Romney won the 2002 Governor’s race in Massachusetts largely because he piggy-backed on one of Ron Unz’s anti-bilingual education initiatives, which carried overwhelmingly as usual. (cf. California governor Peter Wilson’s come-from-behind re-election in 1994, piggy-backing on Prop 187). This took a certain nerve, because the initiative was, as usual, opposed by the entire Massachusetts political Establishment.
In The American Conservative today, Ron Unz has an article about that campaign:How I Made Mitt
With Mitt Romney now the de facto Republican presidential nominee, I sometimes recall how I inadvertently launched his political career a decade ago, which is less implausible than it might sound.
Unlike the vast majority of previous major-party presidential candidates, Romney has a remarkably slender record of election victories, having previously won just a single race, his 2002 election as governor of Massachusetts.
In 1994, he had taken a break from his long and highly successful career in private equity to challenge Sen. Edward Kennedy’s reelection. Although he then positioned himself as a very liberal Republican and even attempted to outflank Kennedy to the left on some issues, Massachusetts was a heavily Democratic state and Kennedy was its leading political icon. Romney suffered a landslide defeat, losing by 17 points to his famous opponent despite a huge national Republican tide.[More]
Read the whole thing. Important point—Romney's positions were more or less identical to those of his Democratic opponent, except for his support for an end to bilingual education. And he had to be forced into supporting that. Richer went on to say that
ut the personal experience of the electoral power of the National Question seems to have left little impression on Romney. He clearly does not really care about or even understand the Official English issue—Rick Santorum was easily able to skewer Romney’s unprincipled betrayal of it in this year’s Puerto Rico primary.
Unz concludes his article by saying

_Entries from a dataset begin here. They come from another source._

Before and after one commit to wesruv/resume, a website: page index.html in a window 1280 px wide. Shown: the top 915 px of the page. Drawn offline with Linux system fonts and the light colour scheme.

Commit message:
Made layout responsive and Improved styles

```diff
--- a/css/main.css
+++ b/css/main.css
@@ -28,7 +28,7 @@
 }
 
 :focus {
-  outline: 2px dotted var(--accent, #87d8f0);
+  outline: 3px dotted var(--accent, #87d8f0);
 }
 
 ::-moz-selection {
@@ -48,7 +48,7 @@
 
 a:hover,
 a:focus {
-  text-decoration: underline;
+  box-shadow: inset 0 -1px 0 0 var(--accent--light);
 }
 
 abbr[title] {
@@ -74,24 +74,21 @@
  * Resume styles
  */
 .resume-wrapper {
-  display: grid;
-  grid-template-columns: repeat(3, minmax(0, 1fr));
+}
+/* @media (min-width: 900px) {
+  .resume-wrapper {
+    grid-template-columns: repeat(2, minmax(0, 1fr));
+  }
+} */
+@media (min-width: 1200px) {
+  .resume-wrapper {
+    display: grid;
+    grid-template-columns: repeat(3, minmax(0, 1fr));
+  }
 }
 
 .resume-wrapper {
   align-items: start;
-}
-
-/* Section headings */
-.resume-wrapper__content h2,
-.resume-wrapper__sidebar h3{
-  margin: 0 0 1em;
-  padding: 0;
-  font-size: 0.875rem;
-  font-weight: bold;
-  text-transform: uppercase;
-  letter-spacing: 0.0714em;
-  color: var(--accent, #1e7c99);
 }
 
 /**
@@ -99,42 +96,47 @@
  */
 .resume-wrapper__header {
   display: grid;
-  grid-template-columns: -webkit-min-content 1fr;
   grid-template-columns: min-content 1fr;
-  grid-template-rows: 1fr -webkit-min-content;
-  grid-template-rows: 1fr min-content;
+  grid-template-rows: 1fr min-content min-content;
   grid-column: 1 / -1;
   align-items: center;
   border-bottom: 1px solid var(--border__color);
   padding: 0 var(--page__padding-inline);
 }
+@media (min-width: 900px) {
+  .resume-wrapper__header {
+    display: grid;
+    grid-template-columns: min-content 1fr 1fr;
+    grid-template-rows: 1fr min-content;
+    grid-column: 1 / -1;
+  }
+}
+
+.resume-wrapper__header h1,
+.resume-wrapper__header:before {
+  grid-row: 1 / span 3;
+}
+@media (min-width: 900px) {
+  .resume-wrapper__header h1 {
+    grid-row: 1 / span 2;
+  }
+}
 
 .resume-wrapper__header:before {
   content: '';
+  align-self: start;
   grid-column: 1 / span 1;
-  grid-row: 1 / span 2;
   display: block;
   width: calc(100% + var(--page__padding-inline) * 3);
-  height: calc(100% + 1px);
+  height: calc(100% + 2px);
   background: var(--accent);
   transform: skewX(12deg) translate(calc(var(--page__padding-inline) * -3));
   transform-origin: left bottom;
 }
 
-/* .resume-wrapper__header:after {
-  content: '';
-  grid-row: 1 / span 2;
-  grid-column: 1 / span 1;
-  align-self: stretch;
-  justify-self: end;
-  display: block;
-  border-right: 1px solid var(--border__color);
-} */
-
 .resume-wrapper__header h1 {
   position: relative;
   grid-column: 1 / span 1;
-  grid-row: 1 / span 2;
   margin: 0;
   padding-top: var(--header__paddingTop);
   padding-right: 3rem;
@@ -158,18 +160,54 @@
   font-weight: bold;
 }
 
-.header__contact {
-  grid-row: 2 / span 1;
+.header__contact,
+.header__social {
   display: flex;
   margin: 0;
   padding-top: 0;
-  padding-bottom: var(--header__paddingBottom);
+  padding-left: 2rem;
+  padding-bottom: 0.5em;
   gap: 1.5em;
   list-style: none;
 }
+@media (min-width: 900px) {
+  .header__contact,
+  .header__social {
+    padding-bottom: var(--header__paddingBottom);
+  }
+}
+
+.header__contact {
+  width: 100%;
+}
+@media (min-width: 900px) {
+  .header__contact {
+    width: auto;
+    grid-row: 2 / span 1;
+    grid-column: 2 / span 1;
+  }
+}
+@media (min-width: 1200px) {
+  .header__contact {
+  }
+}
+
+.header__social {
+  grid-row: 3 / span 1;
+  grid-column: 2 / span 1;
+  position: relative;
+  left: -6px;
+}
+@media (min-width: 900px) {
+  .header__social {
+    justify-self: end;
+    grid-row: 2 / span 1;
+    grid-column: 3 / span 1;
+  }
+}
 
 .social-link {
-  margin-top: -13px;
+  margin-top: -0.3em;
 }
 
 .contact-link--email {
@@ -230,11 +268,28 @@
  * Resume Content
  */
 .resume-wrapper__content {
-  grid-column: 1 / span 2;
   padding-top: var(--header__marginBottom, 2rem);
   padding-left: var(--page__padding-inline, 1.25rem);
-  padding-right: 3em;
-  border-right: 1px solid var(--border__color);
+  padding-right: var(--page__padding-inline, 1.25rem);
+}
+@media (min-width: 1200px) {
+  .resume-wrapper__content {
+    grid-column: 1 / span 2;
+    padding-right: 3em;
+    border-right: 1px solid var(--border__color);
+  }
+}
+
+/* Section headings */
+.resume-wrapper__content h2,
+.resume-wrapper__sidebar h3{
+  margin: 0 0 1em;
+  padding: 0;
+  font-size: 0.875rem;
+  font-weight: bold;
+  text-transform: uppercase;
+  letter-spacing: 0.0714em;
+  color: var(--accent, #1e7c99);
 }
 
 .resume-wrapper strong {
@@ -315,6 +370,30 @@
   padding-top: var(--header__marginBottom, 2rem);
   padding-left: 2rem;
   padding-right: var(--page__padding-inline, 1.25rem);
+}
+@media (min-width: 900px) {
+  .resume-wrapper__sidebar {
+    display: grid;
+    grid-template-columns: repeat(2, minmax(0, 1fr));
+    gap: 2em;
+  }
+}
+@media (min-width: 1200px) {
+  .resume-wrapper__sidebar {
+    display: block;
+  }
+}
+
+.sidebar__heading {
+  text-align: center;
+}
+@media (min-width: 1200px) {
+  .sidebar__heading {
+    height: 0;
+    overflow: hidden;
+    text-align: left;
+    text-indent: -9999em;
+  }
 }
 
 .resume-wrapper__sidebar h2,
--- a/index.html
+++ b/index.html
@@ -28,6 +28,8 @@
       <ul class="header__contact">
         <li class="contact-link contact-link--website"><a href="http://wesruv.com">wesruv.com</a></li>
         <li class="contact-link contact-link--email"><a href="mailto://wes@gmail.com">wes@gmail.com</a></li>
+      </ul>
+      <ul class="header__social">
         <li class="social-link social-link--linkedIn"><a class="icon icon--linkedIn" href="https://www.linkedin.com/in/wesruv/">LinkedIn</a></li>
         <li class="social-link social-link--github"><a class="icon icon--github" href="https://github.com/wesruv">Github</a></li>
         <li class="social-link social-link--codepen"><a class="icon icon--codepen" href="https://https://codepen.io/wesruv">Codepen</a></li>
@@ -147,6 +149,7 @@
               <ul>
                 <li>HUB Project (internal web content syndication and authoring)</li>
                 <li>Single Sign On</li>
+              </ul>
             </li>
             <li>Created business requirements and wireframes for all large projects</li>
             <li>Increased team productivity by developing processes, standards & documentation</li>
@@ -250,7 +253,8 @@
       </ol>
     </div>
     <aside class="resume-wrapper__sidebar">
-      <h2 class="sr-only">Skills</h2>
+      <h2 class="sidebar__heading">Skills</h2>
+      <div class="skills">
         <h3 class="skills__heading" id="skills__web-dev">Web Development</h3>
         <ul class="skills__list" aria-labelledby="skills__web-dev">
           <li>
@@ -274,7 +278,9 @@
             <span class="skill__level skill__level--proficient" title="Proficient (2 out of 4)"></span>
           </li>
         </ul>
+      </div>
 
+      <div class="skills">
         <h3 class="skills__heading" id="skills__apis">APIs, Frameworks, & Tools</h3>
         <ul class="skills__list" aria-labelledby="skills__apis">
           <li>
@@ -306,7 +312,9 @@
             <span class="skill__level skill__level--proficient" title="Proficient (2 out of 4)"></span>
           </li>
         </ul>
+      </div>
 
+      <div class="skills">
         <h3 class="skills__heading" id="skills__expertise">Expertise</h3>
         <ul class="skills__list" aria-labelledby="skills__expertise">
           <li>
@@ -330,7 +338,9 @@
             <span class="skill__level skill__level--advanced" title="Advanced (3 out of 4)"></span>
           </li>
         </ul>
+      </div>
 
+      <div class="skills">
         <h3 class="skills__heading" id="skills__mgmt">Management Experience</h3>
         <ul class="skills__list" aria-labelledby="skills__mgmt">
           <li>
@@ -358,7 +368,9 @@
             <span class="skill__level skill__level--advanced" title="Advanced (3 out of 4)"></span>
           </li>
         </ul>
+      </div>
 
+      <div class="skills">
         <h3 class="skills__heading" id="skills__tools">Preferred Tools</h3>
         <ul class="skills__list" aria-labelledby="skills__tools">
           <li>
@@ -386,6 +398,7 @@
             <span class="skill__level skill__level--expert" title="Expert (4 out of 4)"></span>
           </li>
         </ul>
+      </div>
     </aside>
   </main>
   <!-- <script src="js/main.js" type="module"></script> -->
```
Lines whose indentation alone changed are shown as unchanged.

Then, on Election Day, our measure won by over 32 points, perhaps the largest landslide of any contested initiative in modern Massachusetts history, while Romney scraped across the finish line with 49.8 percent of the vote. And that’s how Romney won his first and only election victory.